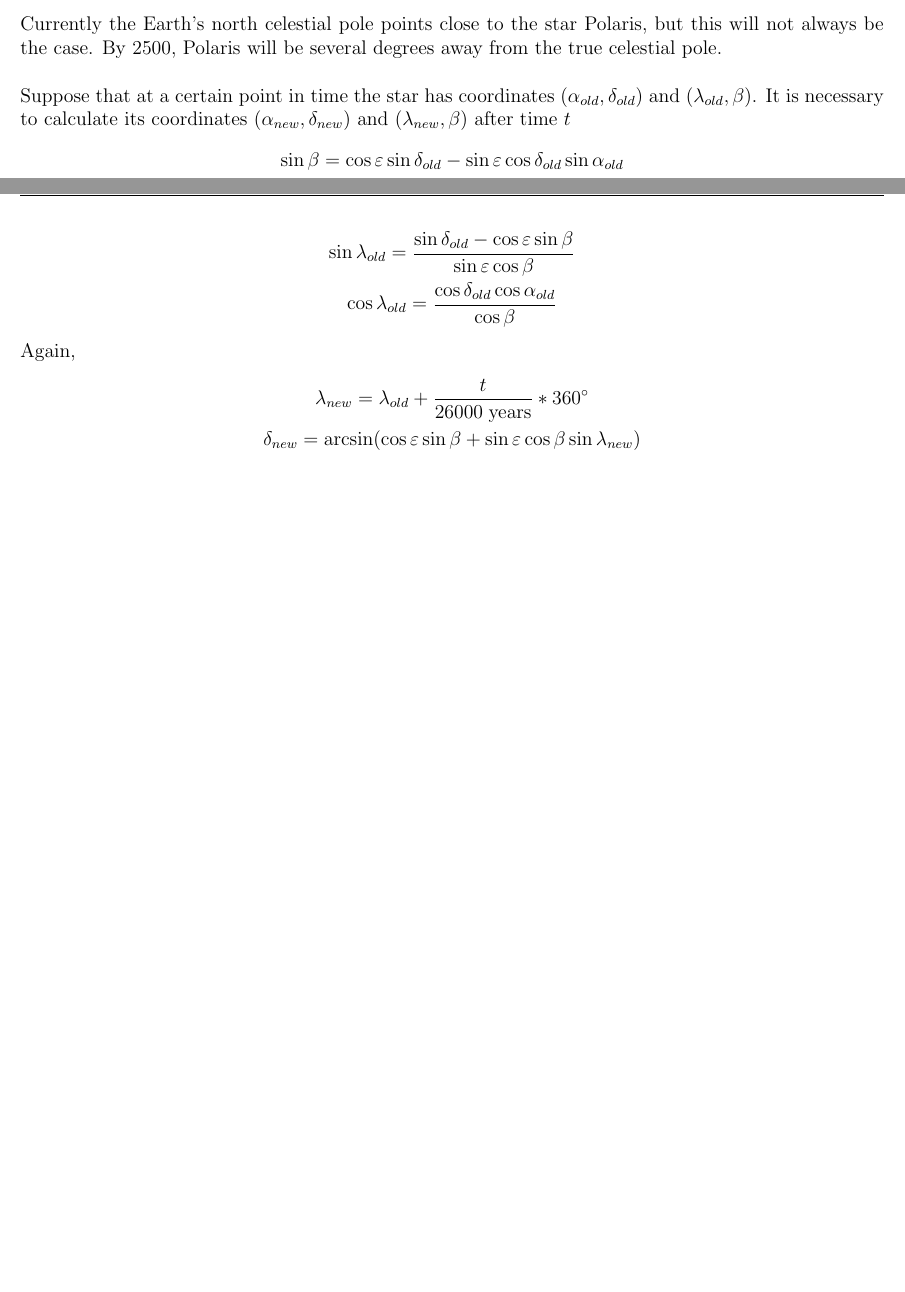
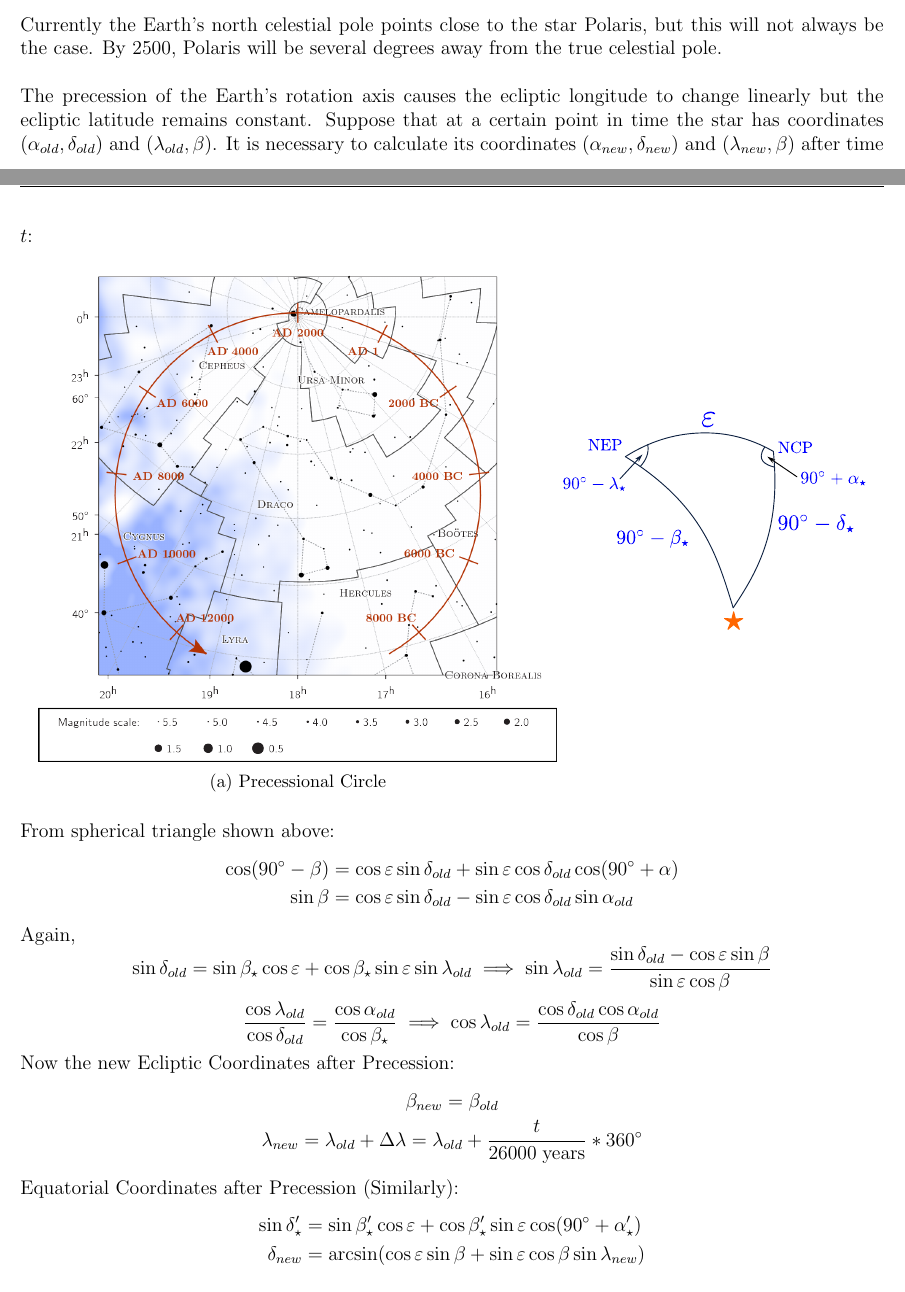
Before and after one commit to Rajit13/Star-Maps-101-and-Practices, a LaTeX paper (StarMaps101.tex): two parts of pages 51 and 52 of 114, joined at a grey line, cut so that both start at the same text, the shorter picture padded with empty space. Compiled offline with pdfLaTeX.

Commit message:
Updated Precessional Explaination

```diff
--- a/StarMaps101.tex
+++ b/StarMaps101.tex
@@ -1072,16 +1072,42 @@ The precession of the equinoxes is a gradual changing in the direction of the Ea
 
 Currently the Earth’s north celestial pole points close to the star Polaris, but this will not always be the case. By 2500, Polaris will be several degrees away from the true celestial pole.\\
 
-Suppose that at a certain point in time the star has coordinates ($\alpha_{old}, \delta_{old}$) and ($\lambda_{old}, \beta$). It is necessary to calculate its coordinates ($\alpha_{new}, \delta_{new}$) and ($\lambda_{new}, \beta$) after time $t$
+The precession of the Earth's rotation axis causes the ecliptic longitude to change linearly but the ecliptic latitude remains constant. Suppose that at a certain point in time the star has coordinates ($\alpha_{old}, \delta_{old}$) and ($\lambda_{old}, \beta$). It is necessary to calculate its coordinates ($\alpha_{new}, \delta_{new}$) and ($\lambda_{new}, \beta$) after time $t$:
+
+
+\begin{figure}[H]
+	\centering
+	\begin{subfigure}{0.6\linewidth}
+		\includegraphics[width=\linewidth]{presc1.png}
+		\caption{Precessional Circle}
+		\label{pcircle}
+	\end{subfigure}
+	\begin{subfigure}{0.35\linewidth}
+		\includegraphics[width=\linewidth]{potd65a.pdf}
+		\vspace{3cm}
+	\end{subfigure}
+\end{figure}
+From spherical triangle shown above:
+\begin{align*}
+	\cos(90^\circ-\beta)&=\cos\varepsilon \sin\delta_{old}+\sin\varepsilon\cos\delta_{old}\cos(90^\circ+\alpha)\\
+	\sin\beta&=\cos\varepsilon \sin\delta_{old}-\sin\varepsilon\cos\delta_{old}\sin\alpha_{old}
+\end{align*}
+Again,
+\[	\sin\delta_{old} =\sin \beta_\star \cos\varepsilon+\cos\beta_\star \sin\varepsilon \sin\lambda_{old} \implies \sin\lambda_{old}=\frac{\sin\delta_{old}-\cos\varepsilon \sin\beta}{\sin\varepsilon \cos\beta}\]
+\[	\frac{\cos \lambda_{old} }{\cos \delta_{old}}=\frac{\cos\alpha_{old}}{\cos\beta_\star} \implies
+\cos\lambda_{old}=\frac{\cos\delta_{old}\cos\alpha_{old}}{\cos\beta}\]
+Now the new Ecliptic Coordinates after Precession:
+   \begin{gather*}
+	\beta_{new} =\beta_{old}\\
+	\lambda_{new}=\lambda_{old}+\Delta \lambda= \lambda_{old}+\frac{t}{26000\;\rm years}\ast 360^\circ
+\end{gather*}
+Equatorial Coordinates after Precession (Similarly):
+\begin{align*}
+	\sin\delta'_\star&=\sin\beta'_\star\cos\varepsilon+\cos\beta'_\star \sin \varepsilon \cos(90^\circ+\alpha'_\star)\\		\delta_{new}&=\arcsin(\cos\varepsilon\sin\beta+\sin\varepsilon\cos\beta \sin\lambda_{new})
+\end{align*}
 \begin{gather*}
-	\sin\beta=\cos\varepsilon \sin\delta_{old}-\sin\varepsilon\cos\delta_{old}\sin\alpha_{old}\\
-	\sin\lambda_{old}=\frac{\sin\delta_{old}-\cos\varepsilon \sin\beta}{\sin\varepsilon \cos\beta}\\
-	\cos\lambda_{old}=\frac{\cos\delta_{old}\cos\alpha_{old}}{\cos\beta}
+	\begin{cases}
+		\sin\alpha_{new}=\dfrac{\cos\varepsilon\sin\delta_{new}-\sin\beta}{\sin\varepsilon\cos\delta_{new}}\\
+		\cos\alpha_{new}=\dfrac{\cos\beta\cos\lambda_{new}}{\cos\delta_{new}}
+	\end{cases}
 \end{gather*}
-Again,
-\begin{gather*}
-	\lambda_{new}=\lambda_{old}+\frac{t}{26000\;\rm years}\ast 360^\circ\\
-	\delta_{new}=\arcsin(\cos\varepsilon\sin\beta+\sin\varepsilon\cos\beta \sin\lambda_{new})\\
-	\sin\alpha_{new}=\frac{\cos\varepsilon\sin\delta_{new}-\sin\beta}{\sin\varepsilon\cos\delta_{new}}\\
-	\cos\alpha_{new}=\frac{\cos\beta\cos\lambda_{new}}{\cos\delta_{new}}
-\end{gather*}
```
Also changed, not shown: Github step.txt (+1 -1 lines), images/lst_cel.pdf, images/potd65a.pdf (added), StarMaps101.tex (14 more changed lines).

# Exercise details
Leave out the pictures, and give all the records again exactly.

# Answer space
Before and after one commit to Rajit13/Star-Maps-101-and-Practices, a LaTeX paper (StarMaps101.tex): two parts of pages 51 and 52 of 114, joined at a grey line, cut so that both start at the same text, the shorter picture padded with empty space. Compiled offline with pdfLaTeX.

Commit message:
Updated Precessional Explaination

```diff
--- a/StarMaps101.tex
+++ b/StarMaps101.tex
@@ -1072,16 +1072,42 @@ The precession of the equinoxes is a gradual changing in the direction of the Ea
 
 Currently the Earth’s north celestial pole points close to the star Polaris, but this will not always be the case. By 2500, Polaris will be several degrees away from the true celestial pole.\\
 
-Suppose that at a certain point in time the star has coordinates ($\alpha_{old}, \delta_{old}$) and ($\lambda_{old}, \beta$). It is necessary to calculate its coordinates ($\alpha_{new}, \delta_{new}$) and ($\lambda_{new}, \beta$) after time $t$
+The precession of the Earth's rotation axis causes the ecliptic longitude to change linearly but the ecliptic latitude remains constant. Suppose that at a certain point in time the star has coordinates ($\alpha_{old}, \delta_{old}$) and ($\lambda_{old}, \beta$). It is necessary to calculate its coordinates ($\alpha_{new}, \delta_{new}$) and ($\lambda_{new}, \beta$) after time $t$:
+
+
+\begin{figure}[H]
+	\centering
+	\begin{subfigure}{0.6\linewidth}
+		\includegraphics[width=\linewidth]{presc1.png}
+		\caption{Precessional Circle}
+		\label{pcircle}
+	\end{subfigure}
+	\begin{subfigure}{0.35\linewidth}
+		\includegraphics[width=\linewidth]{potd65a.pdf}
+		\vspace{3cm}
+	\end{subfigure}
+\end{figure}
+From spherical triangle shown above:
+\begin{align*}
+	\cos(90^\circ-\beta)&=\cos\varepsilon \sin\delta_{old}+\sin\varepsilon\cos\delta_{old}\cos(90^\circ+\alpha)\\
+	\sin\beta&=\cos\varepsilon \sin\delta_{old}-\sin\varepsilon\cos\delta_{old}\sin\alpha_{old}
+\end{align*}
+Again,
+\[	\sin\delta_{old} =\sin \beta_\star \cos\varepsilon+\cos\beta_\star \sin\varepsilon \sin\lambda_{old} \implies \sin\lambda_{old}=\frac{\sin\delta_{old}-\cos\varepsilon \sin\beta}{\sin\varepsilon \cos\beta}\]
+\[	\frac{\cos \lambda_{old} }{\cos \delta_{old}}=\frac{\cos\alpha_{old}}{\cos\beta_\star} \implies
+\cos\lambda_{old}=\frac{\cos\delta_{old}\cos\alpha_{old}}{\cos\beta}\]
+Now the new Ecliptic Coordinates after Precession:
+   \begin{gather*}
+	\beta_{new} =\beta_{old}\\
+	\lambda_{new}=\lambda_{old}+\Delta \lambda= \lambda_{old}+\frac{t}{26000\;\rm years}\ast 360^\circ
+\end{gather*}
+Equatorial Coordinates after Precession (Similarly):
+\begin{align*}
+	\sin\delta'_\star&=\sin\beta'_\star\cos\varepsilon+\cos\beta'_\star \sin \varepsilon \cos(90^\circ+\alpha'_\star)\\		\delta_{new}&=\arcsin(\cos\varepsilon\sin\beta+\sin\varepsilon\cos\beta \sin\lambda_{new})
+\end{align*}
 \begin{gather*}
-	\sin\beta=\cos\varepsilon \sin\delta_{old}-\sin\varepsilon\cos\delta_{old}\sin\alpha_{old}\\
-	\sin\lambda_{old}=\frac{\sin\delta_{old}-\cos\varepsilon \sin\beta}{\sin\varepsilon \cos\beta}\\
-	\cos\lambda_{old}=\frac{\cos\delta_{old}\cos\alpha_{old}}{\cos\beta}
+	\begin{cases}
+		\sin\alpha_{new}=\dfrac{\cos\varepsilon\sin\delta_{new}-\sin\beta}{\sin\varepsilon\cos\delta_{new}}\\
+		\cos\alpha_{new}=\dfrac{\cos\beta\cos\lambda_{new}}{\cos\delta_{new}}
+	\end{cases}
 \end{gather*}
-Again,
-\begin{gather*}
-	\lambda_{new}=\lambda_{old}+\frac{t}{26000\;\rm years}\ast 360^\circ\\
-	\delta_{new}=\arcsin(\cos\varepsilon\sin\beta+\sin\varepsilon\cos\beta \sin\lambda_{new})\\
-	\sin\alpha_{new}=\frac{\cos\varepsilon\sin\delta_{new}-\sin\beta}{\sin\varepsilon\cos\delta_{new}}\\
-	\cos\alpha_{new}=\frac{\cos\beta\cos\lambda_{new}}{\cos\delta_{new}}
-\end{gather*}
```
Also changed, not shown: Github step.txt (+1 -1 lines), images/lst_cel.pdf, images/potd65a.pdf (added), StarMaps101.tex (14 more changed lines).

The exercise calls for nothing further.